I dont use it for say Ive turned it on here and there for a few minutes but not for long periods of time. Does it need recapping because its old or because it hasnt been used?
Both, but primarily because it's old. All electronic components degenerate over time, some faster than others. Electrolytic caps (the kind used in power supply filters), wax paper caps and some of their equivalents such as early molded plastic caps (all primarily used for coupling and bypass throughout the circuit), are among the worst offenders. These should all be "shotgunned" as the first step in a restoration process, for it's a cinch that if they aren't already bad, they soon will be. Moisture is the key culprit in the decay of many parts, caps especially. As a rule, the more humid the environment, the shorter their life.
On the other hand, and perhaps paradoxically, long periods of idleness accelerate the decay of some parts. I call it "shelf rot." The more humid the conditions, the more impact "shelf rot" has.

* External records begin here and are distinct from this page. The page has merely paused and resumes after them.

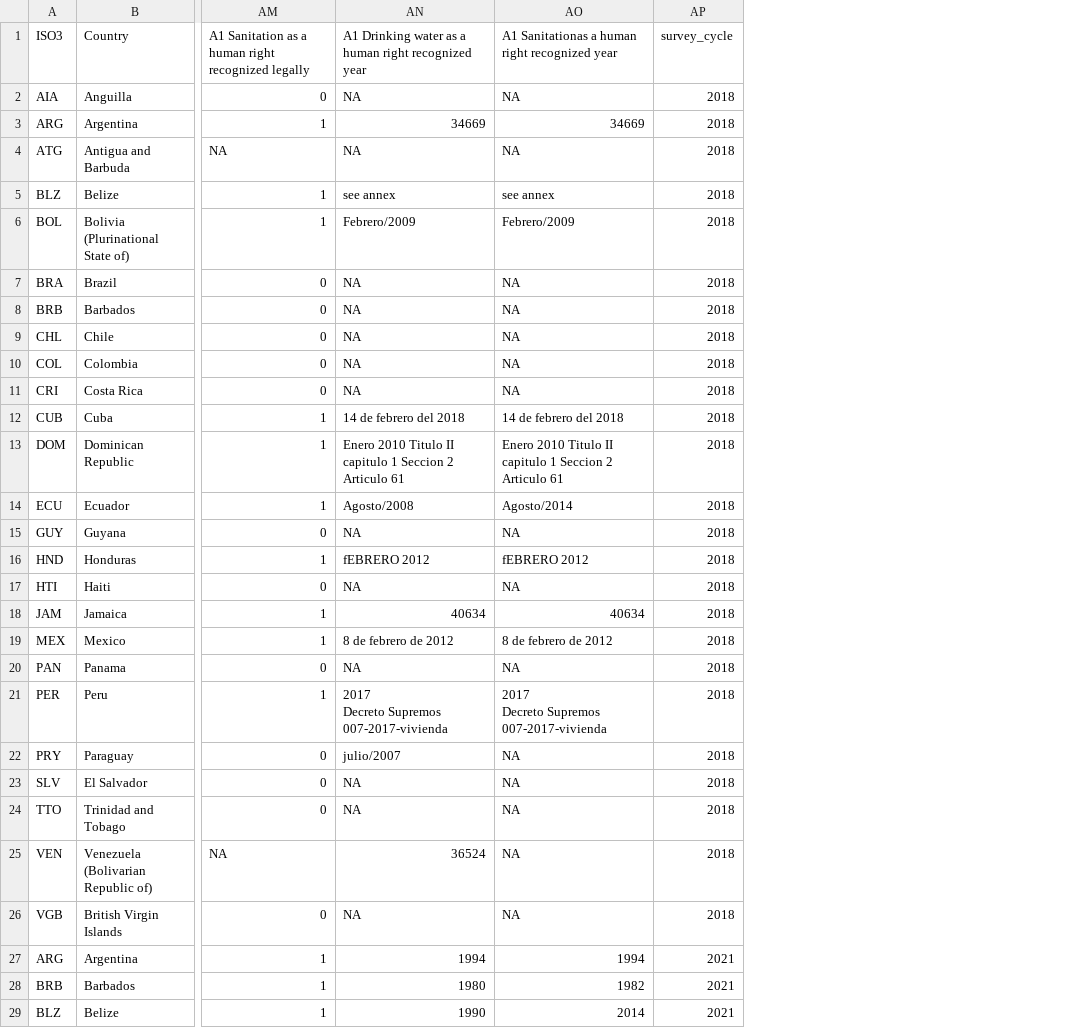
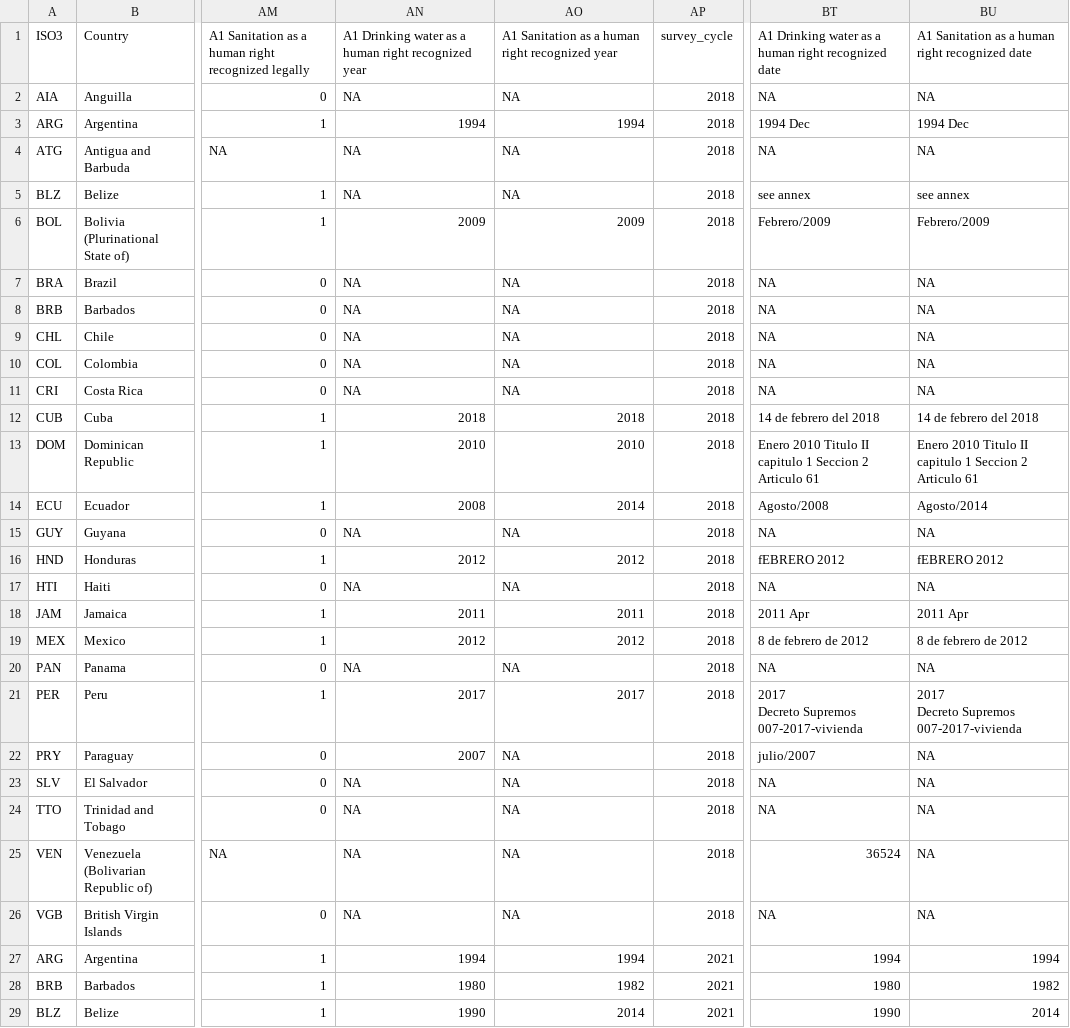
Before and after one commit to olas-lac/glaas, a CSV file: glaas_2018_2022.csv, drawn as a sheet; only a part is shown, gaps mark what is left out; ↵ is a line break in a cell; the diff names each change by its address in the sheet, - before the commit and + after, or states it on an @@ line.

Commit message:
Fixed year fields for legislation for easier data visualization.

```diff
--- a/glaas_2018_2022.csv
+++ b/glaas_2018_2022.csv
+column BT, rows 1-29: A1 Drinking water as a human right recognized date | NA | 1994 Dec | NA | see annex | Febrero/2009 | NA | NA | NA | NA | NA | 14 de febrero del 2018 | Enero 2010 Titulo II capitulo 1 Seccion 2 Articulo 61 | Agosto/2008 | NA | fEBRERO 2012 | NA | 2011 Apr | 8 de febrero de 2012 | NA | 2017 ↵ Decreto Supremos 007-2017-vivienda | julio/2007 | NA | NA | 36524 | NA | 1994 | 1980 | 1990
+column BU, rows 1-29: A1 Sanitation as a human right recognized date | NA | 1994 Dec | NA | see annex | Febrero/2009 | NA | NA | NA | NA | NA | 14 de febrero del 2018 | Enero 2010 Titulo II capitulo 1 Seccion 2 Articulo 61 | Agosto/2014 | NA | fEBRERO 2012 | NA | 2011 Apr | 8 de febrero de 2012 | NA | 2017 ↵ Decreto Supremos 007-2017-vivienda | NA | NA | NA | NA | NA | 1994 | 1982 | 2014
-AO1: A1 Sanitationas a human…
+AO1: A1 Sanitation as a human…
-AN3: 34669
+AN3: 1994
-AO3: 34669
+AO3: 1994
-AN5: see annex
+AN5: NA
-AO5: see annex
+AO5: NA
-AN6: Febrero/2009
+AN6: 2009
-AO6: Febrero/2009
+AO6: 2009
-AN12: 14 de febrero del 2018
+AN12: 2018
-AO12: 14 de febrero del 2018
+AO12: 2018
-AN13: Enero 2010 Titulo II capitulo 1 Seccion 2 Articulo 61
+AN13: 2010
-AO13: Enero 2010 Titulo II capitulo 1 Seccion 2 Articulo 61
+AO13: 2010
-AN14: Agosto/2008
+AN14: 2008
-AO14: Agosto/2014
+AO14: 2014
-AN16: fEBRERO 2012
+AN16: 2012
-AO16: fEBRERO 2012
+AO16: 2012
-AN18: 40634
+AN18: 2011
-AO18: 40634
+AO18: 2011
-AN19: 8 de febrero de 2012
+AN19: 2012
-AO19: 8 de febrero de 2012
+AO19: 2012
-AN21: 2017 ↵ Decreto Supremos 007-2017-vivienda
+AN21: 2017
-AO21: 2017 ↵ Decreto Supremos 007-2017-vivienda
+AO21: 2017
-AN22: julio/2007
+AN22: 2007
-AN25: 36524
+AN25: NA
```
Also changed, not shown: 2 other files.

The older generation of electrolytic caps were perhaps the most notorious for going bad "on the shelf." As a rule, they tend to last longer with consistent use.
Again, please don't run this gear before it's overhauled, recapped and verified. With suspect and likely bad filter caps, you're risking very expensive power transformers, at the very least. Bad coupling caps in the amplifier output stages will put the output tubes and output transformer (more very expensive parts) at risk. By the same token, bad caps elsewhere in the circuit can cause the destruction of other parts. And caps aren't the only things to be verified.
Every transformer and choke should be tested and verified. Transformer and choke windings sometimes open and sometimes short out. Resistors should be checked, for they may open or, in the case of the older carbon composition resistors, they may drift off value. The older they are, the more likely this will happen.
As for caps in general, three things can go wrong. They can open, they can go "lossy" or "leaky" due to dielectric degeneration, or they can simply short out. Disc ceramic caps usually cause few problems (older tubular ceramics, which look somewhat like resistors, may be another matter).
There shouldn't be any mica caps (the older ones look like dominoes) present anywhere, except perhaps in your Fisher tuner (and based on my experience with Fisher gear, I'd expect to find ceramic caps there, instead of micas).
Time was when we used to consider mica caps "immortal," but we know better now, so any domino mica caps should also be checked (you likely won't have to worry about any dipped silver mica caps that may turn up).
And speaking of your Fisher tuner, its IF transformers may be among a large number of transformers subject to "silver mica disease."
I hope this helps. It is pointless (and unfair) to attempt to minimize the job you have in front of you. On the other hand, if you want an ideal clinic to learn tube electronics restoration from top to bottom, you certainly have it, but once again, you'll need a good and experienced hand to guide you along and explain things along the way (for you'll find PLENTY of questions).
Again good luck, and best regards--